%%

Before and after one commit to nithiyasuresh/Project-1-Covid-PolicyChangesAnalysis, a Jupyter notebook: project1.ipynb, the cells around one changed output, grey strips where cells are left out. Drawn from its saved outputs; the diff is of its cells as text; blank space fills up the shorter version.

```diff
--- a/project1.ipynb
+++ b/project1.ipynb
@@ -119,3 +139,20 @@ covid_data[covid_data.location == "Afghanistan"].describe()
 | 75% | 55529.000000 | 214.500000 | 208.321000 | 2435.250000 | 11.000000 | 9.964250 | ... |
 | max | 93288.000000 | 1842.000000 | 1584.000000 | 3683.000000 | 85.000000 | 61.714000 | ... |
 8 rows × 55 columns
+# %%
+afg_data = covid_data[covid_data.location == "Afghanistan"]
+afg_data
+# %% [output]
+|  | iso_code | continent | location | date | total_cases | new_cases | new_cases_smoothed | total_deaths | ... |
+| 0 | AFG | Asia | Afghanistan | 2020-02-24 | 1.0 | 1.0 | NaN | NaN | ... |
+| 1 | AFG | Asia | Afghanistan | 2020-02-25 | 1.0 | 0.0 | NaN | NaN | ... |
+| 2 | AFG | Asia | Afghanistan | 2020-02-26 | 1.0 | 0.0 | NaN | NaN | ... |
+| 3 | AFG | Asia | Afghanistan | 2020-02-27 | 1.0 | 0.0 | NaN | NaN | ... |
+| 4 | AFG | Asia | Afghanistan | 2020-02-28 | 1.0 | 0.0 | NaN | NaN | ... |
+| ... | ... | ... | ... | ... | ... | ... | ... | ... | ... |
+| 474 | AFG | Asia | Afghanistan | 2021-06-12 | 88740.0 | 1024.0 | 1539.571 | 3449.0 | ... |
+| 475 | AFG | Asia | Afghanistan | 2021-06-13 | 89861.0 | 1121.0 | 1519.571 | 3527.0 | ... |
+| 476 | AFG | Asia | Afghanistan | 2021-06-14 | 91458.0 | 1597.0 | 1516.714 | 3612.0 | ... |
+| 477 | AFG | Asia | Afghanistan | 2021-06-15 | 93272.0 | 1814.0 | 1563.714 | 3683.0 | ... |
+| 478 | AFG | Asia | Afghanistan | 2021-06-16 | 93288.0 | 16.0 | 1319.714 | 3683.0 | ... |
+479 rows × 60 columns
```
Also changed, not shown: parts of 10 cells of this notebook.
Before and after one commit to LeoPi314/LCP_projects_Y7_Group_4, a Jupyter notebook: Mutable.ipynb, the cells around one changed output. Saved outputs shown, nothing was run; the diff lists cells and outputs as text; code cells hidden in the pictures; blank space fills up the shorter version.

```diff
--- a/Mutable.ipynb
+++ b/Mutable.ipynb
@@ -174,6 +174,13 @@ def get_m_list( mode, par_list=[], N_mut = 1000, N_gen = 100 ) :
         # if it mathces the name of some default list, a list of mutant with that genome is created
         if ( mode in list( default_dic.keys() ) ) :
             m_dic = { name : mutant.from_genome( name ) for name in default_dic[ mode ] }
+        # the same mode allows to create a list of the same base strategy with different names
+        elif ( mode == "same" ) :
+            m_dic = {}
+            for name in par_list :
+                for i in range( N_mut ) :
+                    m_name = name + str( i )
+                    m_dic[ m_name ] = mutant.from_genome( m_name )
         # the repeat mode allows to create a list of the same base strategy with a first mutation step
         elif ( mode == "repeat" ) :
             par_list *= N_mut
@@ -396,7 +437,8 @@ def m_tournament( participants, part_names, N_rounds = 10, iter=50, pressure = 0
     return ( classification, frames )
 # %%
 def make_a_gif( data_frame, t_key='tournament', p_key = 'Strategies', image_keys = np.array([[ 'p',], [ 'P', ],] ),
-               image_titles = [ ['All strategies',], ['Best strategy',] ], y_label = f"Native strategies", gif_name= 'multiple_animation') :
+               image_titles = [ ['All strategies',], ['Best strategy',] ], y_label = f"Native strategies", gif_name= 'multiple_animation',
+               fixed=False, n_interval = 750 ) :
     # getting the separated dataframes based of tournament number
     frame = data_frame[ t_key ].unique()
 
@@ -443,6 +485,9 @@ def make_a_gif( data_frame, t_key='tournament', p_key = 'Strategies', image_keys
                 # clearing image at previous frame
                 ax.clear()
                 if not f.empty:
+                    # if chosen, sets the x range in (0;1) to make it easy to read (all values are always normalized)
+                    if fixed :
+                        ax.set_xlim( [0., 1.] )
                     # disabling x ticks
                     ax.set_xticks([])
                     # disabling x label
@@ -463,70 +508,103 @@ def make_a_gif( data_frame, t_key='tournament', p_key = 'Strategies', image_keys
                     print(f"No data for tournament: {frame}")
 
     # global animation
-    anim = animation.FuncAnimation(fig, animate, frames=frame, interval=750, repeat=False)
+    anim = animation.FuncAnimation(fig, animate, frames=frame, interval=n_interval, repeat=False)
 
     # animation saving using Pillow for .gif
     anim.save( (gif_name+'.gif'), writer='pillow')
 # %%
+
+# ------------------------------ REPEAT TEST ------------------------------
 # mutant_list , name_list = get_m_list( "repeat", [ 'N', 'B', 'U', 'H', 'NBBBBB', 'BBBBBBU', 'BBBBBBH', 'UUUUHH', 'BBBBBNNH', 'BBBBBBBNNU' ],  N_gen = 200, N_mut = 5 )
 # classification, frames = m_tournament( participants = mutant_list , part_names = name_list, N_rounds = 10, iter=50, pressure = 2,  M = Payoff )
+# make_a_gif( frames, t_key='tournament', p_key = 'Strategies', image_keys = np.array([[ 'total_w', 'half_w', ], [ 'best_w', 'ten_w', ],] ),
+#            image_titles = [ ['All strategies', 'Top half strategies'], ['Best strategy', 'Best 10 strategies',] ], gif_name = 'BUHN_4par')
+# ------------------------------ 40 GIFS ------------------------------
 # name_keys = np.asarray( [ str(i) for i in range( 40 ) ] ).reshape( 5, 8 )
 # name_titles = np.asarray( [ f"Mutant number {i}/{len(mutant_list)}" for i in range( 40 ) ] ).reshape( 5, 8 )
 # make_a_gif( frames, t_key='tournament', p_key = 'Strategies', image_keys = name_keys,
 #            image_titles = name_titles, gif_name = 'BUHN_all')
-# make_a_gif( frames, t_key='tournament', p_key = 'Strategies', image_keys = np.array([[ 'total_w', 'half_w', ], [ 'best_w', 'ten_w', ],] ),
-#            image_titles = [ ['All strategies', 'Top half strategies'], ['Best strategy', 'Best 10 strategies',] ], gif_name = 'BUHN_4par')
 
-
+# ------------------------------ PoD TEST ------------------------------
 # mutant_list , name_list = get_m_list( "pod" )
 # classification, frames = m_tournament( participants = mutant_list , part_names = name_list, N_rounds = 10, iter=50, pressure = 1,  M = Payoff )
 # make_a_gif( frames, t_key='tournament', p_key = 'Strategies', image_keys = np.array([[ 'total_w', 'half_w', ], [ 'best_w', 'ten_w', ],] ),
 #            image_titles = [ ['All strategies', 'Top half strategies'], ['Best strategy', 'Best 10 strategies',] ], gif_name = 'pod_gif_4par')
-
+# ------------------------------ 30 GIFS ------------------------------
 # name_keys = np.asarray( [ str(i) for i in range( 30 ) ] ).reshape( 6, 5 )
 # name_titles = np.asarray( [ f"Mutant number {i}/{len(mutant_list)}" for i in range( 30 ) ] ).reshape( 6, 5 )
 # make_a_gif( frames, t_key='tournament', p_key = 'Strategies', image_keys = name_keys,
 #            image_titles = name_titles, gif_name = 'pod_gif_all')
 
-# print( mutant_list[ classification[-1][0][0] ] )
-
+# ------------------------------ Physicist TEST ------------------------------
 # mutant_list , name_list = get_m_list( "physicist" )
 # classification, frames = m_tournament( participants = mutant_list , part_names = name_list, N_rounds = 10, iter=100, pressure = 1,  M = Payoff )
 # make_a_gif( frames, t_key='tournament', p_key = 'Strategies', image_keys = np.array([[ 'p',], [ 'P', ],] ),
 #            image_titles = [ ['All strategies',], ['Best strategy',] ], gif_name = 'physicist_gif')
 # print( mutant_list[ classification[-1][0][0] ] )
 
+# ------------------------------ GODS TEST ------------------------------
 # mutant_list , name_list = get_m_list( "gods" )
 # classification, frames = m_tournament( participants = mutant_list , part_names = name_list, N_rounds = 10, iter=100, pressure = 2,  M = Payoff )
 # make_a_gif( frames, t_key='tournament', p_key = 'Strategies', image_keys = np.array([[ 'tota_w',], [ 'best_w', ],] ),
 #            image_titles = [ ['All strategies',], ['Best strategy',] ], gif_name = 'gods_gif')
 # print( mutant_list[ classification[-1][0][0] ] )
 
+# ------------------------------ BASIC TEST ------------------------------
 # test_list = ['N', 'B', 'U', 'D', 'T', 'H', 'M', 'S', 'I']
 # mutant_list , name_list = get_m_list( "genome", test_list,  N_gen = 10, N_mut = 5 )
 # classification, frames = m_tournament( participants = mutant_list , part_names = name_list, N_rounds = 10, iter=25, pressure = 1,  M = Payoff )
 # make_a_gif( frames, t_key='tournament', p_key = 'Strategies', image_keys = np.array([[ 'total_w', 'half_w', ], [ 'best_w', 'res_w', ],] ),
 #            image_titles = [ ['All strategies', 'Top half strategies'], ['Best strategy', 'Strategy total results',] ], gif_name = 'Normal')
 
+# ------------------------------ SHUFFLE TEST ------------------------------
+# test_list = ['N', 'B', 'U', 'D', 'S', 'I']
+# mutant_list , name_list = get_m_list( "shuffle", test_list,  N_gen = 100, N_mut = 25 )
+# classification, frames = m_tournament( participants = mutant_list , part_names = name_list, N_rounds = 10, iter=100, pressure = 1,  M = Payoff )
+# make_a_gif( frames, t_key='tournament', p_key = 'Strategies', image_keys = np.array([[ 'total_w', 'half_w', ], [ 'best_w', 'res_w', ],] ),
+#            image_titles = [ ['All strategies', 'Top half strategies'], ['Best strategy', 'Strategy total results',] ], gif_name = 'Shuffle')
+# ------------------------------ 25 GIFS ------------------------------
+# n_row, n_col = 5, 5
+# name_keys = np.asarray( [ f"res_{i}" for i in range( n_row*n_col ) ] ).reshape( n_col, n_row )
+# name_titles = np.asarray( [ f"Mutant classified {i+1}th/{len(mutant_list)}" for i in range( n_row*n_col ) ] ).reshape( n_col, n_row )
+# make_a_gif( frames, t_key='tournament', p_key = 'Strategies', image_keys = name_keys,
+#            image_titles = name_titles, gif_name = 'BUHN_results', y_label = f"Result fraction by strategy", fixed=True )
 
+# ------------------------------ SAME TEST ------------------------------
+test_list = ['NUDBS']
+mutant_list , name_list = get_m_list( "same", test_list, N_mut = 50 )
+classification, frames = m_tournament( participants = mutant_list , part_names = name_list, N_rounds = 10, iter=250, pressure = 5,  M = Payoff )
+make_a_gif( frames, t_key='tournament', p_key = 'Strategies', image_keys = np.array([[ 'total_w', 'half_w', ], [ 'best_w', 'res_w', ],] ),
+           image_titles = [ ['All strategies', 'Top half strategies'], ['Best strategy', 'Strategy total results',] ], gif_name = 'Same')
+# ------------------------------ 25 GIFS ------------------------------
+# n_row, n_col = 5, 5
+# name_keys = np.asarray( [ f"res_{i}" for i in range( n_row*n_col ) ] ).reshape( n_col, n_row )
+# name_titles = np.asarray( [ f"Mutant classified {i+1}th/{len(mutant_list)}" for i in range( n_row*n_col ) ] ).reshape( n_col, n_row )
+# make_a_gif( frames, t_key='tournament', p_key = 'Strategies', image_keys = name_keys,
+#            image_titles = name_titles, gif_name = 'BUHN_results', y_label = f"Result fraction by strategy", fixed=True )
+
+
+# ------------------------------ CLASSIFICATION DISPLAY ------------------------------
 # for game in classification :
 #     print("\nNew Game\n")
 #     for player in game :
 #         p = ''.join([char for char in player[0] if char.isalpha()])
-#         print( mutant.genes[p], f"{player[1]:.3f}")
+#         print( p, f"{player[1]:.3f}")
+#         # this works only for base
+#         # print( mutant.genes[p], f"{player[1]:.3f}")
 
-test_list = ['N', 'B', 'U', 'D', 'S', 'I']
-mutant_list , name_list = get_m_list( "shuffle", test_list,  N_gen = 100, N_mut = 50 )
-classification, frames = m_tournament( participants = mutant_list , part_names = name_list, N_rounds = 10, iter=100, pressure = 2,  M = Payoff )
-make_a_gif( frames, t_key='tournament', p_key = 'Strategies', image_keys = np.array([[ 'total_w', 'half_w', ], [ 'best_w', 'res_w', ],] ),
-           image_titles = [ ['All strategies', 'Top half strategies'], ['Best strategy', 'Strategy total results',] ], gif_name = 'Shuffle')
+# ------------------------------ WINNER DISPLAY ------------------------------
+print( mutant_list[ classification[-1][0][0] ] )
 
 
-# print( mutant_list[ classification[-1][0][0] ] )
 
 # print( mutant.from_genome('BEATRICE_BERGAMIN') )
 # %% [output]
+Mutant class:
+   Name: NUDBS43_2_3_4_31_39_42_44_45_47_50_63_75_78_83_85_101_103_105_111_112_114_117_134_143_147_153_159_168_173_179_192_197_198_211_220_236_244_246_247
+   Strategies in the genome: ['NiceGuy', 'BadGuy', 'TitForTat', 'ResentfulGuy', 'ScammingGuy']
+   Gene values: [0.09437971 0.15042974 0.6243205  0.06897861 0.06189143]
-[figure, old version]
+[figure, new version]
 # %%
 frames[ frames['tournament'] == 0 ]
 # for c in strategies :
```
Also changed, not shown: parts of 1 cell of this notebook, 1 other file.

%%

» What you have to do:
Gather from the entries above all lines that include the string "rows".

» The completed task:
 8 rows × 55 columns
+479 rows × 60 columns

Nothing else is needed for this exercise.